[Extracted records]
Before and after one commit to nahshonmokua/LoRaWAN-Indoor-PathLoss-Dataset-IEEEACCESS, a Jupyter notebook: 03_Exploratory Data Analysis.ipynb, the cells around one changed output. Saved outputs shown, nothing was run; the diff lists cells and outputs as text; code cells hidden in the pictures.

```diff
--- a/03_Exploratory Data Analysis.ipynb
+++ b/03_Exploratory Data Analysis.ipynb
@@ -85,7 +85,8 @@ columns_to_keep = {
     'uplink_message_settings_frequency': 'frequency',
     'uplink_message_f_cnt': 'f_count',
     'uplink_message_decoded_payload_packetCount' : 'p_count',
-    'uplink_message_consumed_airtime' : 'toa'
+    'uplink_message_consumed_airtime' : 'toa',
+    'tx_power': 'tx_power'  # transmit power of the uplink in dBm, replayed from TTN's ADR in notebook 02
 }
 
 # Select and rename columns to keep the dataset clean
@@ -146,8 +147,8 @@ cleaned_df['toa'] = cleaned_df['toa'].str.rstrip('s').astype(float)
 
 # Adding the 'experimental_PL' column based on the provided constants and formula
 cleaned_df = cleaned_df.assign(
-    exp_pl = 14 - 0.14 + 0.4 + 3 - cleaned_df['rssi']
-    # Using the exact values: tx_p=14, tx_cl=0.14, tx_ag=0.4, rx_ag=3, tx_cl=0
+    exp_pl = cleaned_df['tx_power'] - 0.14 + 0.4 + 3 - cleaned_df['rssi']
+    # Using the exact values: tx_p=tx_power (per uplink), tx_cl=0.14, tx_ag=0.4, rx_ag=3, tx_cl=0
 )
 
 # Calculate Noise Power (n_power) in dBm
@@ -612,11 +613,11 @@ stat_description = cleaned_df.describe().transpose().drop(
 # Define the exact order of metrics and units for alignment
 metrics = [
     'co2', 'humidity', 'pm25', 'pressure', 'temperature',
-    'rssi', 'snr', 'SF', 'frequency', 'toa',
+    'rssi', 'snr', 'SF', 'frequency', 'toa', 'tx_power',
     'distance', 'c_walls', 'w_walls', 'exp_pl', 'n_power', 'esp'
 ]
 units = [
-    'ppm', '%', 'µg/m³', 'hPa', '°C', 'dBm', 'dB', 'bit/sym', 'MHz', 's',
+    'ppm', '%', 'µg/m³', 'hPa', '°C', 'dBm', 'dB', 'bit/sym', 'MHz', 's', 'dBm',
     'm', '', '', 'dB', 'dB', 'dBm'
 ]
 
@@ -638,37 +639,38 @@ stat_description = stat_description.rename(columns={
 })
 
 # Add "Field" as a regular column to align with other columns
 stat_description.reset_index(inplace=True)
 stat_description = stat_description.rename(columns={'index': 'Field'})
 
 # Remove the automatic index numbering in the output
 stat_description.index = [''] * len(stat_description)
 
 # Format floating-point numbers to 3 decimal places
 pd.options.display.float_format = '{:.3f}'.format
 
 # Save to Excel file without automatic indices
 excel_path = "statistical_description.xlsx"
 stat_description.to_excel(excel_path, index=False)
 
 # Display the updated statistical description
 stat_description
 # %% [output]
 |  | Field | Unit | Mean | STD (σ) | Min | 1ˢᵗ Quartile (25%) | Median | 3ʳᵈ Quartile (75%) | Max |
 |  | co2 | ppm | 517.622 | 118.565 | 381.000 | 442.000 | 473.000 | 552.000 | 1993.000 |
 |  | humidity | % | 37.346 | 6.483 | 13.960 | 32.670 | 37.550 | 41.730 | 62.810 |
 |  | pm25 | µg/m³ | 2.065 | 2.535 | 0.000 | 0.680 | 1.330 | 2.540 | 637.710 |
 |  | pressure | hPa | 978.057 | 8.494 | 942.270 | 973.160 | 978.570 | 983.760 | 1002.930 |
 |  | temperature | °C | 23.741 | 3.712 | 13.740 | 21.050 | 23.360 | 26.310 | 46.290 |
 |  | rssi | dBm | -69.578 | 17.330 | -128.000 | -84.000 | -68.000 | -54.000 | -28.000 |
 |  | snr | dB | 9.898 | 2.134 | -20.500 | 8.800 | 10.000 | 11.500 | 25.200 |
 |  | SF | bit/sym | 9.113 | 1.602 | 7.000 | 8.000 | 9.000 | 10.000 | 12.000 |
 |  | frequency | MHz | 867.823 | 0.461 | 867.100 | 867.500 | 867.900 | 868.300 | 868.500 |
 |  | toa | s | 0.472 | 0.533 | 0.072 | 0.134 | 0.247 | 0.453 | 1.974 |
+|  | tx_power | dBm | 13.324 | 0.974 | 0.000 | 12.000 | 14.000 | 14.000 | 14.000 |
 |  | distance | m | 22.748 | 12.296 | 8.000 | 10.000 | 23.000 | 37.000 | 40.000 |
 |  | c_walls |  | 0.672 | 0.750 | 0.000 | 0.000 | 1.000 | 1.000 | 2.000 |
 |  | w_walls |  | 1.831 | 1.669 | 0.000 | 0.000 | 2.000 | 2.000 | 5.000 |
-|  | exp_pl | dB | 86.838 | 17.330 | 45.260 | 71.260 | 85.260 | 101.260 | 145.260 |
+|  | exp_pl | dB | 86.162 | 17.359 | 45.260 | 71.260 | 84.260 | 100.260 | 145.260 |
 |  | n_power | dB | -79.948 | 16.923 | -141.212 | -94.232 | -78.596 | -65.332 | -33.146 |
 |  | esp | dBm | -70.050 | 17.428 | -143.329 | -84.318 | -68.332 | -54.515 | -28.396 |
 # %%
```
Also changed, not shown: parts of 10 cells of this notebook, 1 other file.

## WHAT YOU WILL DO
Repeat the data. Keep every word the same.

## EXERCISE RESPONSE
Before and after one commit to nahshonmokua/LoRaWAN-Indoor-PathLoss-Dataset-IEEEACCESS, a Jupyter notebook: 03_Exploratory Data Analysis.ipynb, the cells around one changed output. Saved outputs shown, nothing was run; the diff lists cells and outputs as text; code cells hidden in the pictures.

```diff
--- a/03_Exploratory Data Analysis.ipynb
+++ b/03_Exploratory Data Analysis.ipynb
@@ -85,7 +85,8 @@ columns_to_keep = {
     'uplink_message_settings_frequency': 'frequency',
     'uplink_message_f_cnt': 'f_count',
     'uplink_message_decoded_payload_packetCount' : 'p_count',
-    'uplink_message_consumed_airtime' : 'toa'
+    'uplink_message_consumed_airtime' : 'toa',
+    'tx_power': 'tx_power'  # transmit power of the uplink in dBm, replayed from TTN's ADR in notebook 02
 }
 
 # Select and rename columns to keep the dataset clean
@@ -146,8 +147,8 @@ cleaned_df['toa'] = cleaned_df['toa'].str.rstrip('s').astype(float)
 
 # Adding the 'experimental_PL' column based on the provided constants and formula
 cleaned_df = cleaned_df.assign(
-    exp_pl = 14 - 0.14 + 0.4 + 3 - cleaned_df['rssi']
-    # Using the exact values: tx_p=14, tx_cl=0.14, tx_ag=0.4, rx_ag=3, tx_cl=0
+    exp_pl = cleaned_df['tx_power'] - 0.14 + 0.4 + 3 - cleaned_df['rssi']
+    # Using the exact values: tx_p=tx_power (per uplink), tx_cl=0.14, tx_ag=0.4, rx_ag=3, tx_cl=0
 )
 
 # Calculate Noise Power (n_power) in dBm
@@ -612,11 +613,11 @@ stat_description = cleaned_df.describe().transpose().drop(
 # Define the exact order of metrics and units for alignment
 metrics = [
     'co2', 'humidity', 'pm25', 'pressure', 'temperature',
-    'rssi', 'snr', 'SF', 'frequency', 'toa',
+    'rssi', 'snr', 'SF', 'frequency', 'toa', 'tx_power',
     'distance', 'c_walls', 'w_walls', 'exp_pl', 'n_power', 'esp'
 ]
 units = [
-    'ppm', '%', 'µg/m³', 'hPa', '°C', 'dBm', 'dB', 'bit/sym', 'MHz', 's',
+    'ppm', '%', 'µg/m³', 'hPa', '°C', 'dBm', 'dB', 'bit/sym', 'MHz', 's', 'dBm',
     'm', '', '', 'dB', 'dB', 'dBm'
 ]
 
@@ -638,37 +639,38 @@ stat_description = stat_description.rename(columns={
 })
 
 # Add "Field" as a regular column to align with other columns
 stat_description.reset_index(inplace=True)
 stat_description = stat_description.rename(columns={'index': 'Field'})
 
 # Remove the automatic index numbering in the output
 stat_description.index = [''] * len(stat_description)
 
 # Format floating-point numbers to 3 decimal places
 pd.options.display.float_format = '{:.3f}'.format
 
 # Save to Excel file without automatic indices
 excel_path = "statistical_description.xlsx"
 stat_description.to_excel(excel_path, index=False)
 
 # Display the updated statistical description
 stat_description
 # %% [output]
 |  | Field | Unit | Mean | STD (σ) | Min | 1ˢᵗ Quartile (25%) | Median | 3ʳᵈ Quartile (75%) | Max |
 |  | co2 | ppm | 517.622 | 118.565 | 381.000 | 442.000 | 473.000 | 552.000 | 1993.000 |
 |  | humidity | % | 37.346 | 6.483 | 13.960 | 32.670 | 37.550 | 41.730 | 62.810 |
 |  | pm25 | µg/m³ | 2.065 | 2.535 | 0.000 | 0.680 | 1.330 | 2.540 | 637.710 |
 |  | pressure | hPa | 978.057 | 8.494 | 942.270 | 973.160 | 978.570 | 983.760 | 1002.930 |
 |  | temperature | °C | 23.741 | 3.712 | 13.740 | 21.050 | 23.360 | 26.310 | 46.290 |
 |  | rssi | dBm | -69.578 | 17.330 | -128.000 | -84.000 | -68.000 | -54.000 | -28.000 |
 |  | snr | dB | 9.898 | 2.134 | -20.500 | 8.800 | 10.000 | 11.500 | 25.200 |
 |  | SF | bit/sym | 9.113 | 1.602 | 7.000 | 8.000 | 9.000 | 10.000 | 12.000 |
 |  | frequency | MHz | 867.823 | 0.461 | 867.100 | 867.500 | 867.900 | 868.300 | 868.500 |
 |  | toa | s | 0.472 | 0.533 | 0.072 | 0.134 | 0.247 | 0.453 | 1.974 |
+|  | tx_power | dBm | 13.324 | 0.974 | 0.000 | 12.000 | 14.000 | 14.000 | 14.000 |
 |  | distance | m | 22.748 | 12.296 | 8.000 | 10.000 | 23.000 | 37.000 | 40.000 |
 |  | c_walls |  | 0.672 | 0.750 | 0.000 | 0.000 | 1.000 | 1.000 | 2.000 |
 |  | w_walls |  | 1.831 | 1.669 | 0.000 | 0.000 | 2.000 | 2.000 | 5.000 |
-|  | exp_pl | dB | 86.838 | 17.330 | 45.260 | 71.260 | 85.260 | 101.260 | 145.260 |
+|  | exp_pl | dB | 86.162 | 17.359 | 45.260 | 71.260 | 84.260 | 100.260 | 145.260 |
 |  | n_power | dB | -79.948 | 16.923 | -141.212 | -94.232 | -78.596 | -65.332 | -33.146 |
 |  | esp | dBm | -70.050 | 17.428 | -143.329 | -84.318 | -68.332 | -54.515 | -28.396 |
 # %%
```
Also changed, not shown: parts of 10 cells of this notebook, 1 other file.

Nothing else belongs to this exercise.